We constantly collaborate with students in school design, and the truth is that students' wishes are related to much deeper things than just wanting casual furniture. Students' most important wish is often to be able to work in peace, in comfortable spaces and together with others. The students are masters at articulating their needs from a learning perspective and are genuine experts in telling about their own needs. So why don't we take these wishes more into account when planning schools?
What do you hope for from the new learning environment?
- "You could be with a friend and talk in peace, but not too loudly."
- "There would be different kind of seats."
- "I would like to go to a quiet place with a friend to study together."
- "A place to be and read in peace."
(The students who have participated in these workshops were still studying in a so-called traditional learning environment at the time, either in an old school or in a temporary barrack building.)
In its article published on November 21, 2023, Helsingin Sanomat also highlighted the places preferred by students, and these observations were very similar:
"When the children were asked to mark nice and uncomfortable places at school with post-its, many preferred the new open lobbies. They often have soft and colorful furniture, and the children think they offer suitable places for group work and hanging out together."
In the students' workshops, the environment is illustrated not only with words, but also with pictures of furniture. Furniture and elements that enable retreat, such as high-back sofas and armchairs, as well as screens and furniture that can be used to customise the environment with, stand out. The students also already have a strong understanding of how they can improve their working ergonomics and how furniture of the wrong size can affect, for example, concentration in classes. Therefore, adjustability and easy modification are essential factors in designing functional furniture.
Quotes from the results of the students' workshop:
What would you like to give up in your old learning environment?
"Hard benches and dreary classrooms."
"Too cramped spaces."
"Furniture of the wrong size that doesn't fit together."
On December 1, 2023, Savon Sanomat presented excerpts from a recent study by the University of Eastern Finland, in which "an international team of researchers found that students who had a negative perception of the condition of the school building experienced more anxiety."
What if by listening to these wishes and adding diversity, such as peaceful nest-like places to learning environments, we could improve self-direction, learning motivation and future working life skills in both students and teachers?
There will be more what-if visions at the Educa fair on January 26-27, 2024 – welcome to hear more and to discuss with us!

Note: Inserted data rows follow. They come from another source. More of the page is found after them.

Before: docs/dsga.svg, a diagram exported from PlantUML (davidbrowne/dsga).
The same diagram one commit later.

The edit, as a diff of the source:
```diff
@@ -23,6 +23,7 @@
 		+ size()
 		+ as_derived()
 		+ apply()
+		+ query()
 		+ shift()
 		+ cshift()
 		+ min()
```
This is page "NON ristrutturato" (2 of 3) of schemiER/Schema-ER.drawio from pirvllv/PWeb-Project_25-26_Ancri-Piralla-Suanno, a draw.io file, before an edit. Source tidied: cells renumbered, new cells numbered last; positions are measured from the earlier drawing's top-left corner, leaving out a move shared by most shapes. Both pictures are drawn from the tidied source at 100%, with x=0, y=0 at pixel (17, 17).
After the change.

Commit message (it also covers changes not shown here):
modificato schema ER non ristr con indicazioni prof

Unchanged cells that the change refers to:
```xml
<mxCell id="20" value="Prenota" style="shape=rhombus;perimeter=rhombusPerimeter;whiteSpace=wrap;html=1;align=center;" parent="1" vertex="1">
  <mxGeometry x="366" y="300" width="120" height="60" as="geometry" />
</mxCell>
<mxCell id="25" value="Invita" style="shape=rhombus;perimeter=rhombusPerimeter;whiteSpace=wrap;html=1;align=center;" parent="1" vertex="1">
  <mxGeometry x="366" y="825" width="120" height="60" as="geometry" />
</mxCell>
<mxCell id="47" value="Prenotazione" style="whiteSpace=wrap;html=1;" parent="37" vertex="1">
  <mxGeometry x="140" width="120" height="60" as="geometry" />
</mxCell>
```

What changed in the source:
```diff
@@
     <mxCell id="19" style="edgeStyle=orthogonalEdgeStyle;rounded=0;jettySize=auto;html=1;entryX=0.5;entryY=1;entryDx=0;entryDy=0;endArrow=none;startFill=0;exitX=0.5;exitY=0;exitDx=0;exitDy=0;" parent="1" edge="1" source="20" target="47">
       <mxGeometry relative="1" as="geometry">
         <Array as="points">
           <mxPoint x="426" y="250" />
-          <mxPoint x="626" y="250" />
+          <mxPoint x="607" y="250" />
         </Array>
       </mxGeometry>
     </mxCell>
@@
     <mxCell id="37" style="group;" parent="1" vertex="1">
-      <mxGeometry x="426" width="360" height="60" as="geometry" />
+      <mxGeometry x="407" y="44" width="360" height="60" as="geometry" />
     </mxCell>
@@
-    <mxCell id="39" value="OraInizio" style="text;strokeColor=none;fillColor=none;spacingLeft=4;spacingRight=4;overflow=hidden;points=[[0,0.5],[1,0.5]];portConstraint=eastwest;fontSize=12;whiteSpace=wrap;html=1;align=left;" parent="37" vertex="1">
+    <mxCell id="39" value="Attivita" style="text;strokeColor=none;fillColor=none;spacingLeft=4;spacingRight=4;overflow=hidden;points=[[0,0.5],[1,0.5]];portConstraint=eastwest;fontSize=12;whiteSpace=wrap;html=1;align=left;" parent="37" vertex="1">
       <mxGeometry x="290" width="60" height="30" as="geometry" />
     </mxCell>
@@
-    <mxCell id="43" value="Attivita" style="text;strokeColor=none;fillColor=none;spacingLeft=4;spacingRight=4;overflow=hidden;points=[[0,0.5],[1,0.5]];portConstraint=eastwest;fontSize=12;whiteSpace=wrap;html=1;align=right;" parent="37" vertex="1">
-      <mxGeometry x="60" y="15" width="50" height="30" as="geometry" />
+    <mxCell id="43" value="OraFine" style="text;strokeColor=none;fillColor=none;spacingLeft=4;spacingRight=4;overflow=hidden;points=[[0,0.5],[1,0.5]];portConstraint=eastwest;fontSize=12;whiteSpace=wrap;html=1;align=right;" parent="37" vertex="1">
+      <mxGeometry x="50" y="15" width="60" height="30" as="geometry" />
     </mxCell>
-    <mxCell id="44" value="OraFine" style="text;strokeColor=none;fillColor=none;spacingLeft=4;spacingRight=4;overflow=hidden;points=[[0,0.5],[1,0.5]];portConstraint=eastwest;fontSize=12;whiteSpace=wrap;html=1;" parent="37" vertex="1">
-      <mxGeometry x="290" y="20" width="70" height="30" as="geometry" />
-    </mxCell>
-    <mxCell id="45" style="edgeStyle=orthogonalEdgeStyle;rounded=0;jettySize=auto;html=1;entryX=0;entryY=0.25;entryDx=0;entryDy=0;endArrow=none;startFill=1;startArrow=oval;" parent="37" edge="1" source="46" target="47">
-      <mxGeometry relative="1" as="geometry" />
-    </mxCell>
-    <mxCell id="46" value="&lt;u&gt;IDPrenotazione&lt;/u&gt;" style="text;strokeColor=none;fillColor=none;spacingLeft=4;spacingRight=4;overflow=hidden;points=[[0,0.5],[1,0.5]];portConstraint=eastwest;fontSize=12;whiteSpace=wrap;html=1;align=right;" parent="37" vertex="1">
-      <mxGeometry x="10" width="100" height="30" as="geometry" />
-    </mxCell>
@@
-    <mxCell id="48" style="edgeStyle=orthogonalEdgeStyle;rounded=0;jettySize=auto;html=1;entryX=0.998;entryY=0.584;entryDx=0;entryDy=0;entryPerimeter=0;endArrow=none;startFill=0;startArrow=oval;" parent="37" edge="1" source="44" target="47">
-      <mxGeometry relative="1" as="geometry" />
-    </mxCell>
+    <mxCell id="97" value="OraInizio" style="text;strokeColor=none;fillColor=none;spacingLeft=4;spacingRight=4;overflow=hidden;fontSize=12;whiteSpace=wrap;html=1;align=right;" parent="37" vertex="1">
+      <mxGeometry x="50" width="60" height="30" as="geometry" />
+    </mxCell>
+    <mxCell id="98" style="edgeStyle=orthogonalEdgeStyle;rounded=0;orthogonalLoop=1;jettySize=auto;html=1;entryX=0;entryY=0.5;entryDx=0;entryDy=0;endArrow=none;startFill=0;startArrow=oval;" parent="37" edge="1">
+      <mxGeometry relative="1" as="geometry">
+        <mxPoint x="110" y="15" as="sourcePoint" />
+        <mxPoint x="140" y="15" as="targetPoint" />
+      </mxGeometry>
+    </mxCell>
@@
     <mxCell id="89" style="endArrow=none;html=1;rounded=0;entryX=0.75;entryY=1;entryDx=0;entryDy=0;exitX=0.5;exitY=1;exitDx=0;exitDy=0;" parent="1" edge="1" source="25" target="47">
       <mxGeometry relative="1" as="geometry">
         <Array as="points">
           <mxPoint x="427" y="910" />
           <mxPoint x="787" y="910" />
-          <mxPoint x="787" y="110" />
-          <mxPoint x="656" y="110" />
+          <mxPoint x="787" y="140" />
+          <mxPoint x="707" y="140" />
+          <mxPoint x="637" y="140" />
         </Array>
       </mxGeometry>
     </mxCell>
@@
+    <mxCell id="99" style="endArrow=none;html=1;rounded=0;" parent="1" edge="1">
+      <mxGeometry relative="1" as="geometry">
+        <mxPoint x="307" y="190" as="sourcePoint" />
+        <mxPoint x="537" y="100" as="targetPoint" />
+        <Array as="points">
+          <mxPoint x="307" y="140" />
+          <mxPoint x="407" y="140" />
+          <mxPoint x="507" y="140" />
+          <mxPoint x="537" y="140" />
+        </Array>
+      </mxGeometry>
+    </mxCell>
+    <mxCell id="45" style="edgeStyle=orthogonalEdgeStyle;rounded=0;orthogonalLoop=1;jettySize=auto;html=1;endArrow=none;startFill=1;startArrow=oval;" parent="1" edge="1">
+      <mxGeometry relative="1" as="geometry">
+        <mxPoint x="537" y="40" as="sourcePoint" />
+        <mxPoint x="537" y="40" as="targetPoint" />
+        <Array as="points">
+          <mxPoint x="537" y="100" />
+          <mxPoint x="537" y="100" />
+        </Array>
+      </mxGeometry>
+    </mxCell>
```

You can find Martela in booth 6d48. Come and check out our products and listen to our presentation What if?! on the Future Classroom stage, Friday 26 January, 2024 at 13:00-13:30.
|Feel free to get in touch if you want to discuss developing your learning environment!
Learning Environment Specialist, Martela